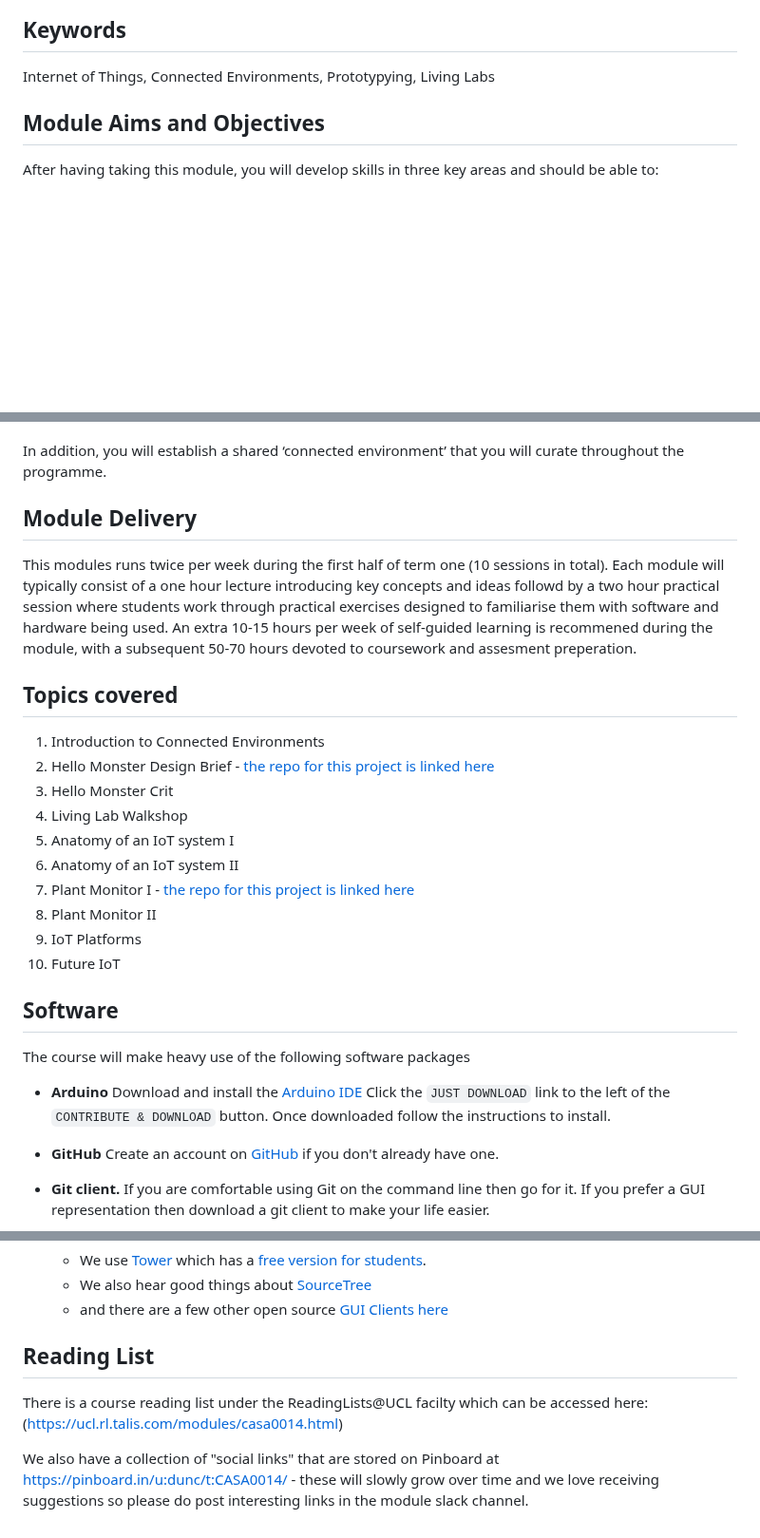
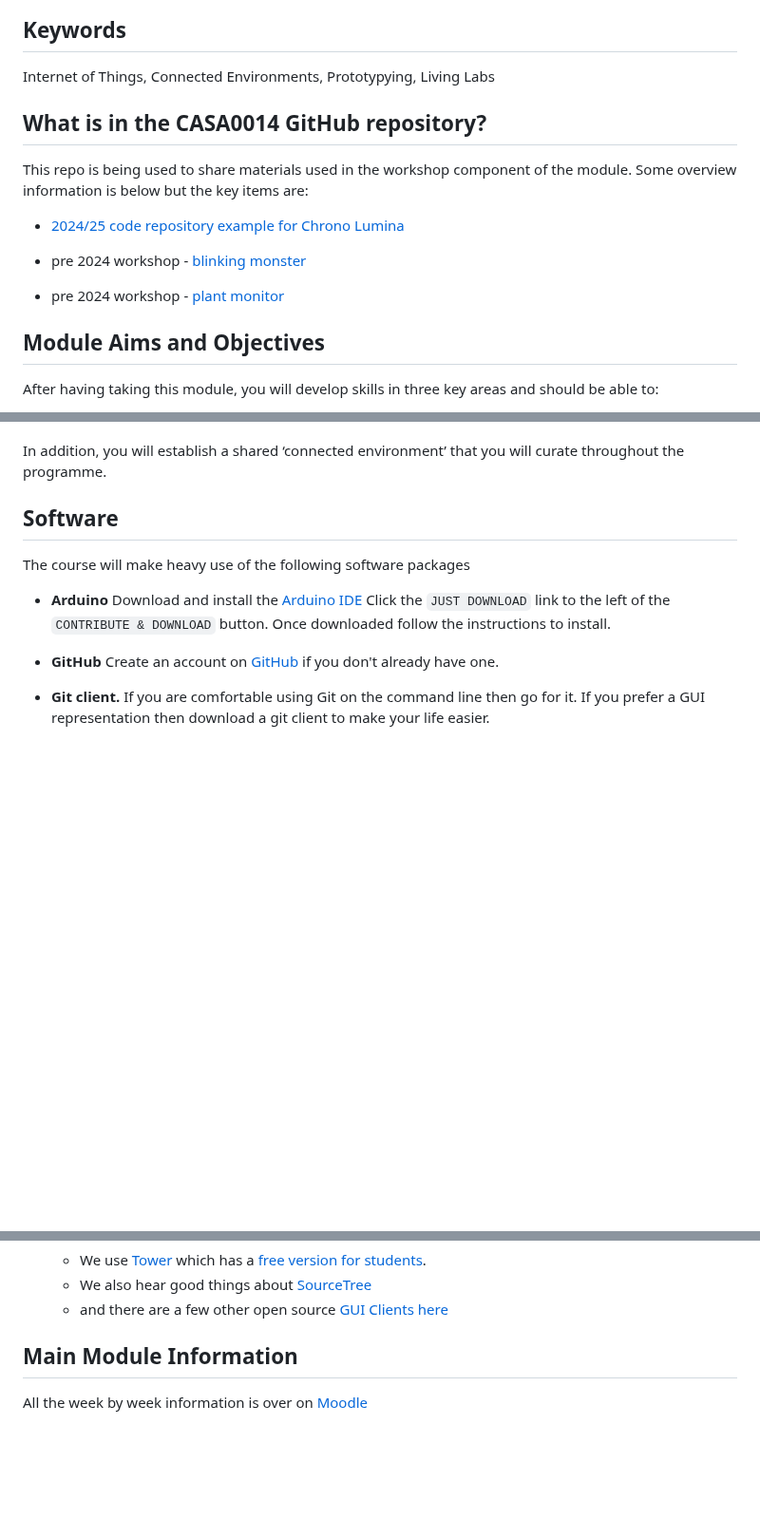
Before and after one commit to ucl-casa-ce/casa0014, a Markdown page: README.md, 3 parts joined by grey strips. Shown at 95% size. GitHub-like rendering; blank space fills up the shorter version.

```diff
--- a/README.md
+++ b/README.md
@@ -6,6 +6,16 @@ An introduction to building the internet of things for people and the environmen
 
 ## Keywords
 Internet of Things, Connected Environments, Prototypying, Living Labs
+
+## What is in the CASA0014 GitHub repository?
+
+This repo is being used to share materials used in the workshop component of the module. Some overview information is below but the key items are:
+
+- [2024/25 code repository example for Chrono Lumina](/chronoLumina/)
+
+- pre 2024 workshop - [blinking monster](/blinkingMonster/)
+
+- pre 2024 workshop - [plant monitor](/plantMonitor/)
 
 ## Module Aims and Objectives
 
@@ -28,22 +38,6 @@ Collaboration
 
 In addition, you will establish a shared ‘connected environment’ that you will curate throughout the programme.
 
-## Module Delivery
-
-This modules runs twice per week during the first half of term one (10 sessions in total). Each module will typically consist of a one hour lecture introducing key concepts and ideas followd by a two hour practical session where students  work through practical exercises designed to familiarise them with software and hardware being used. An extra 10-15 hours per week of self-guided learning is recommened during the module, with a subsequent 50-70 hours devoted to coursework and assesment preperation.
-
-## Topics covered
-
-  1. Introduction to Connected Environments
-  2. Hello Monster Design Brief - [the repo for this project is linked here](https://github.com/ucl-casa-ce/casa0014/tree/main/blinkingMonster)
-  5. Hello Monster Crit
-  6. Living Lab Walkshop
-  7. Anatomy of an IoT system I
-  8. Anatomy of an IoT system II
-  9. Plant Monitor I  - [the repo for this project is linked here](https://github.com/ucl-casa-ce/casa0014/tree/main/plantMonitor)
-  10. Plant Monitor II
-  11. IoT Platforms
-  12. Future IoT
 
 ## Software
 
@@ -59,8 +53,6 @@ The course will make heavy use of the following software packages
     - and there are a few other open source [GUI Clients here](https://git-scm.com/download/gui/windows)
 
 
-## Reading List
+## Main Module Information
 
-There is a course reading list under the ReadingLists@UCL facilty which can be accessed here: (https://ucl.rl.talis.com/modules/casa0014.html)
-
-We also have a collection of "social links" that are stored on Pinboard at https://pinboard.in/u:dunc/t:CASA0014/ - these will slowly grow over time and we love receiving suggestions so please do post interesting links in the module slack channel.
+All the week by week information is over on [Moodle](https://moodle.ucl.ac.uk/course/view.php?id=45126)
```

* What you are asked to do *
Where an entry contains an image, skip the image and write out the rest exactly.

* Exercise solution *
Before and after one commit to ucl-casa-ce/casa0014, a Markdown page: README.md, 3 parts joined by grey strips. Shown at 95% size. GitHub-like rendering; blank space fills up the shorter version.

```diff
--- a/README.md
+++ b/README.md
@@ -6,6 +6,16 @@ An introduction to building the internet of things for people and the environmen
 
 ## Keywords
 Internet of Things, Connected Environments, Prototypying, Living Labs
+
+## What is in the CASA0014 GitHub repository?
+
+This repo is being used to share materials used in the workshop component of the module. Some overview information is below but the key items are:
+
+- [2024/25 code repository example for Chrono Lumina](/chronoLumina/)
+
+- pre 2024 workshop - [blinking monster](/blinkingMonster/)
+
+- pre 2024 workshop - [plant monitor](/plantMonitor/)
 
 ## Module Aims and Objectives
 
@@ -28,22 +38,6 @@ Collaboration
 
 In addition, you will establish a shared ‘connected environment’ that you will curate throughout the programme.
 
-## Module Delivery
-
-This modules runs twice per week during the first half of term one (10 sessions in total). Each module will typically consist of a one hour lecture introducing key concepts and ideas followd by a two hour practical session where students  work through practical exercises designed to familiarise them with software and hardware being used. An extra 10-15 hours per week of self-guided learning is recommened during the module, with a subsequent 50-70 hours devoted to coursework and assesment preperation.
-
-## Topics covered
-
-  1. Introduction to Connected Environments
-  2. Hello Monster Design Brief - [the repo for this project is linked here](https://github.com/ucl-casa-ce/casa0014/tree/main/blinkingMonster)
-  5. Hello Monster Crit
-  6. Living Lab Walkshop
-  7. Anatomy of an IoT system I
-  8. Anatomy of an IoT system II
-  9. Plant Monitor I  - [the repo for this project is linked here](https://github.com/ucl-casa-ce/casa0014/tree/main/plantMonitor)
-  10. Plant Monitor II
-  11. IoT Platforms
-  12. Future IoT
 
 ## Software
 
@@ -59,8 +53,6 @@ The course will make heavy use of the following software packages
     - and there are a few other open source [GUI Clients here](https://git-scm.com/download/gui/windows)
 
 
-## Reading List
+## Main Module Information
 
-There is a course reading list under the ReadingLists@UCL facilty which can be accessed here: (https://ucl.rl.talis.com/modules/casa0014.html)
-
-We also have a collection of "social links" that are stored on Pinboard at https://pinboard.in/u:dunc/t:CASA0014/ - these will slowly grow over time and we love receiving suggestions so please do post interesting links in the module slack channel.
+All the week by week information is over on [Moodle](https://moodle.ucl.ac.uk/course/view.php?id=45126)
```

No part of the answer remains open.